REQUIRED ACTION: Produce a verbatim copy of the records, and keep the images out of it.

(SOURCE DATA begins)

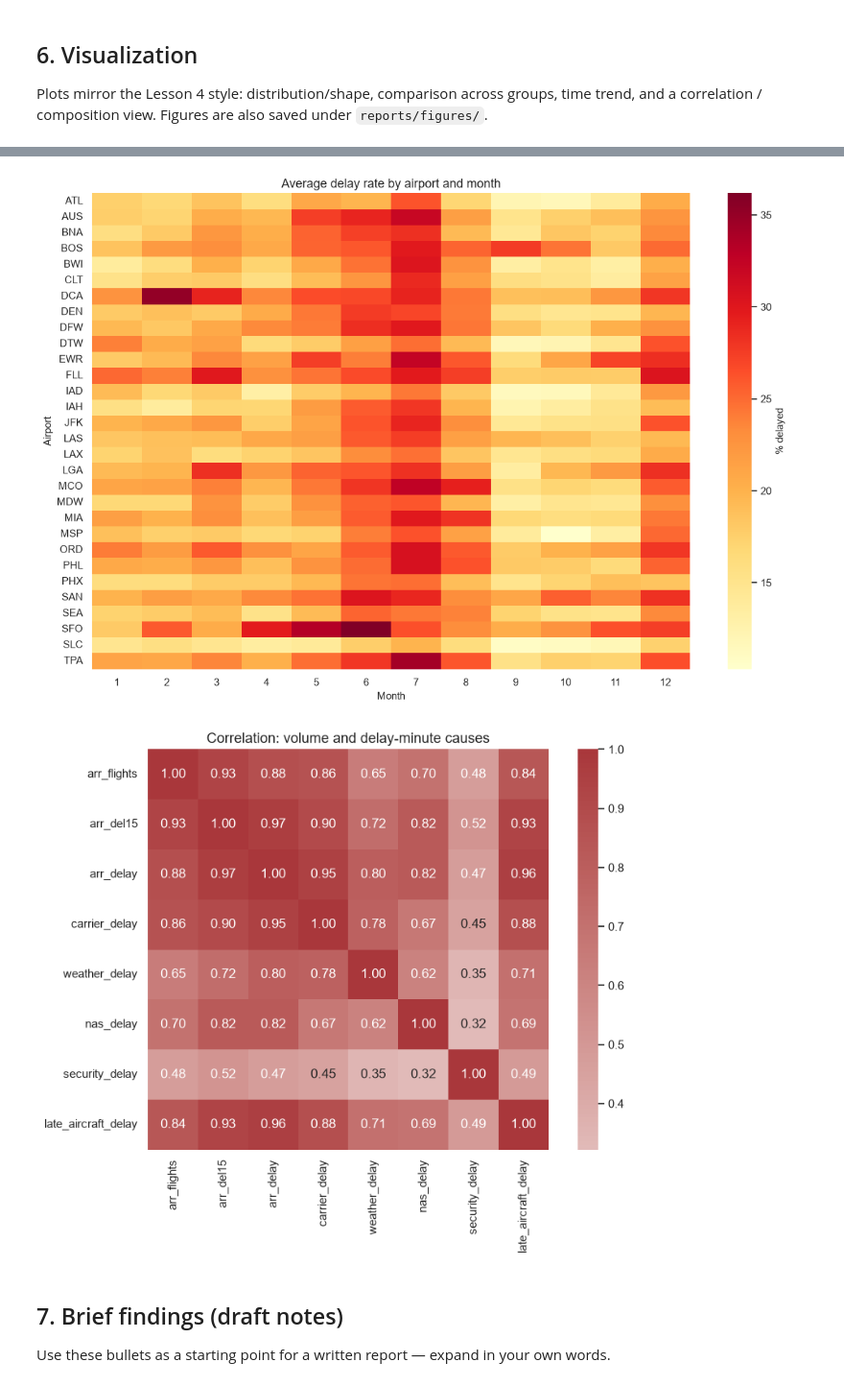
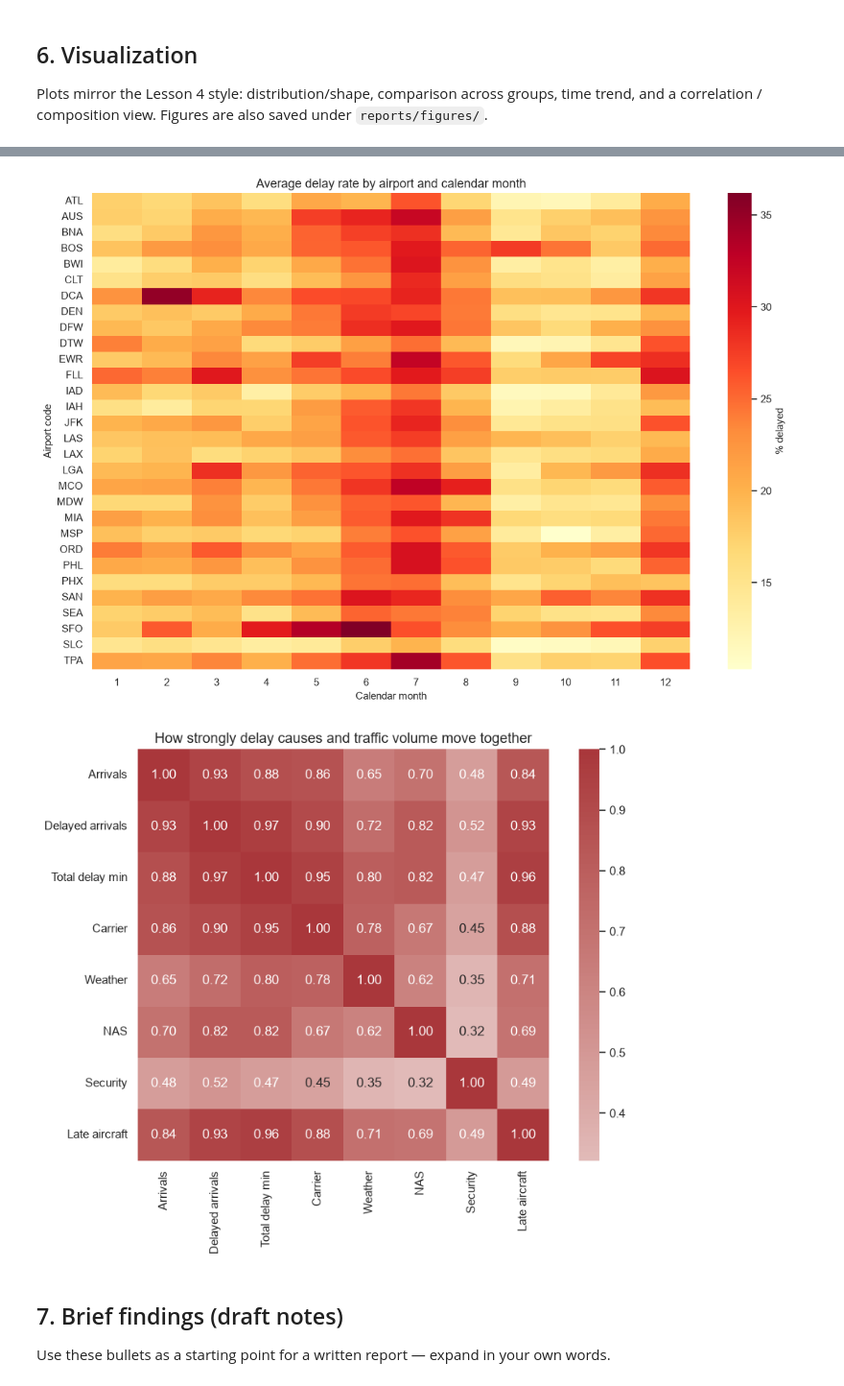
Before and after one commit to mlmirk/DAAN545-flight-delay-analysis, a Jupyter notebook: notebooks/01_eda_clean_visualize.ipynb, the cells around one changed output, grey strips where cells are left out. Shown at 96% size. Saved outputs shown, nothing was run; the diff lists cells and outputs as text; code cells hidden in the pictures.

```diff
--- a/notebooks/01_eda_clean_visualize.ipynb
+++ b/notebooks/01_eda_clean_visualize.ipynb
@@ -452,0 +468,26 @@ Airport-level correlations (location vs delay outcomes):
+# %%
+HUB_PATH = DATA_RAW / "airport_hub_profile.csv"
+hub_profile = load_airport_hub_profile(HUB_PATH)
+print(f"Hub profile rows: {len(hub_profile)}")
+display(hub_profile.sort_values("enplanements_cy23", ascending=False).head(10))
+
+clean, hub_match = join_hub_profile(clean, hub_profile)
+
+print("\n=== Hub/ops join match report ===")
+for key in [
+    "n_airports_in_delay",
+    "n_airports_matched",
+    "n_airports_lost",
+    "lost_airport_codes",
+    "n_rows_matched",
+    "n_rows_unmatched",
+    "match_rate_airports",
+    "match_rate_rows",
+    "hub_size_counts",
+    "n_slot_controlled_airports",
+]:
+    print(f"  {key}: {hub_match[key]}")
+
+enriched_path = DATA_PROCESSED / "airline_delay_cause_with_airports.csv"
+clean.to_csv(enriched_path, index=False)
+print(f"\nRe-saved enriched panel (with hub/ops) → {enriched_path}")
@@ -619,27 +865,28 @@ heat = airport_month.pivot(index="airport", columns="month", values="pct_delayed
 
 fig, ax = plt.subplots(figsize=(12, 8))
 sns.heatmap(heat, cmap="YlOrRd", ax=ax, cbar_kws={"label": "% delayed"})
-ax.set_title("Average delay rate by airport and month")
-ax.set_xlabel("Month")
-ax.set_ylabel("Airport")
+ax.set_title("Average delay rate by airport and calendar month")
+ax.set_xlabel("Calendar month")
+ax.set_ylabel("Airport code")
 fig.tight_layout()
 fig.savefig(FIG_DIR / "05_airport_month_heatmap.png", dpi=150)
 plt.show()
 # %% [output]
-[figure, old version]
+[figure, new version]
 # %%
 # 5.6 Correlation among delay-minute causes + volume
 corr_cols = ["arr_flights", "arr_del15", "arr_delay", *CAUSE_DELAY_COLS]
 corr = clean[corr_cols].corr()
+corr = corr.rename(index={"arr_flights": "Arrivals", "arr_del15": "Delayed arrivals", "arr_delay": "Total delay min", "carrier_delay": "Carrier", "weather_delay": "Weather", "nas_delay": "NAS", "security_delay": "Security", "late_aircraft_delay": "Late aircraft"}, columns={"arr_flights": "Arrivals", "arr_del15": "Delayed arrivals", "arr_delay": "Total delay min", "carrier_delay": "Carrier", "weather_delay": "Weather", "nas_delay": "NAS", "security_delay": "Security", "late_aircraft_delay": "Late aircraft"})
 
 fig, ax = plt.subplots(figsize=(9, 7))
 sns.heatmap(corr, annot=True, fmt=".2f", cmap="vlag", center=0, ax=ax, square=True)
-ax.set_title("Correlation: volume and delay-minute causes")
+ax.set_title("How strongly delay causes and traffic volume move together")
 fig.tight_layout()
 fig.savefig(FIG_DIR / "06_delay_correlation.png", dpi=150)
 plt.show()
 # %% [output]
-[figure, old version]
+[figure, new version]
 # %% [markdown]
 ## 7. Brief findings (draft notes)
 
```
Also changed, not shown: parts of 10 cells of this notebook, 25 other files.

(SOURCE DATA ends)

SOLUTION BELOW:
Before and after one commit to mlmirk/DAAN545-flight-delay-analysis, a Jupyter notebook: notebooks/01_eda_clean_visualize.ipynb, the cells around one changed output, grey strips where cells are left out. Shown at 96% size. Saved outputs shown, nothing was run; the diff lists cells and outputs as text; code cells hidden in the pictures.

```diff
--- a/notebooks/01_eda_clean_visualize.ipynb
+++ b/notebooks/01_eda_clean_visualize.ipynb
@@ -452,0 +468,26 @@ Airport-level correlations (location vs delay outcomes):
+# %%
+HUB_PATH = DATA_RAW / "airport_hub_profile.csv"
+hub_profile = load_airport_hub_profile(HUB_PATH)
+print(f"Hub profile rows: {len(hub_profile)}")
+display(hub_profile.sort_values("enplanements_cy23", ascending=False).head(10))
+
+clean, hub_match = join_hub_profile(clean, hub_profile)
+
+print("\n=== Hub/ops join match report ===")
+for key in [
+    "n_airports_in_delay",
+    "n_airports_matched",
+    "n_airports_lost",
+    "lost_airport_codes",
+    "n_rows_matched",
+    "n_rows_unmatched",
+    "match_rate_airports",
+    "match_rate_rows",
+    "hub_size_counts",
+    "n_slot_controlled_airports",
+]:
+    print(f"  {key}: {hub_match[key]}")
+
+enriched_path = DATA_PROCESSED / "airline_delay_cause_with_airports.csv"
+clean.to_csv(enriched_path, index=False)
+print(f"\nRe-saved enriched panel (with hub/ops) → {enriched_path}")
@@ -619,27 +865,28 @@ heat = airport_month.pivot(index="airport", columns="month", values="pct_delayed
 
 fig, ax = plt.subplots(figsize=(12, 8))
 sns.heatmap(heat, cmap="YlOrRd", ax=ax, cbar_kws={"label": "% delayed"})
-ax.set_title("Average delay rate by airport and month")
-ax.set_xlabel("Month")
-ax.set_ylabel("Airport")
+ax.set_title("Average delay rate by airport and calendar month")
+ax.set_xlabel("Calendar month")
+ax.set_ylabel("Airport code")
 fig.tight_layout()
 fig.savefig(FIG_DIR / "05_airport_month_heatmap.png", dpi=150)
 plt.show()
 # %% [output]
-[figure, old version]
+[figure, new version]
 # %%
 # 5.6 Correlation among delay-minute causes + volume
 corr_cols = ["arr_flights", "arr_del15", "arr_delay", *CAUSE_DELAY_COLS]
 corr = clean[corr_cols].corr()
+corr = corr.rename(index={"arr_flights": "Arrivals", "arr_del15": "Delayed arrivals", "arr_delay": "Total delay min", "carrier_delay": "Carrier", "weather_delay": "Weather", "nas_delay": "NAS", "security_delay": "Security", "late_aircraft_delay": "Late aircraft"}, columns={"arr_flights": "Arrivals", "arr_del15": "Delayed arrivals", "arr_delay": "Total delay min", "carrier_delay": "Carrier", "weather_delay": "Weather", "nas_delay": "NAS", "security_delay": "Security", "late_aircraft_delay": "Late aircraft"})
 
 fig, ax = plt.subplots(figsize=(9, 7))
 sns.heatmap(corr, annot=True, fmt=".2f", cmap="vlag", center=0, ax=ax, square=True)
-ax.set_title("Correlation: volume and delay-minute causes")
+ax.set_title("How strongly delay causes and traffic volume move together")
 fig.tight_layout()
 fig.savefig(FIG_DIR / "06_delay_correlation.png", dpi=150)
 plt.show()
 # %% [output]
-[figure, old version]
+[figure, new version]
 # %% [markdown]
 ## 7. Brief findings (draft notes)
 
```
Also changed, not shown: parts of 10 cells of this notebook, 25 other files.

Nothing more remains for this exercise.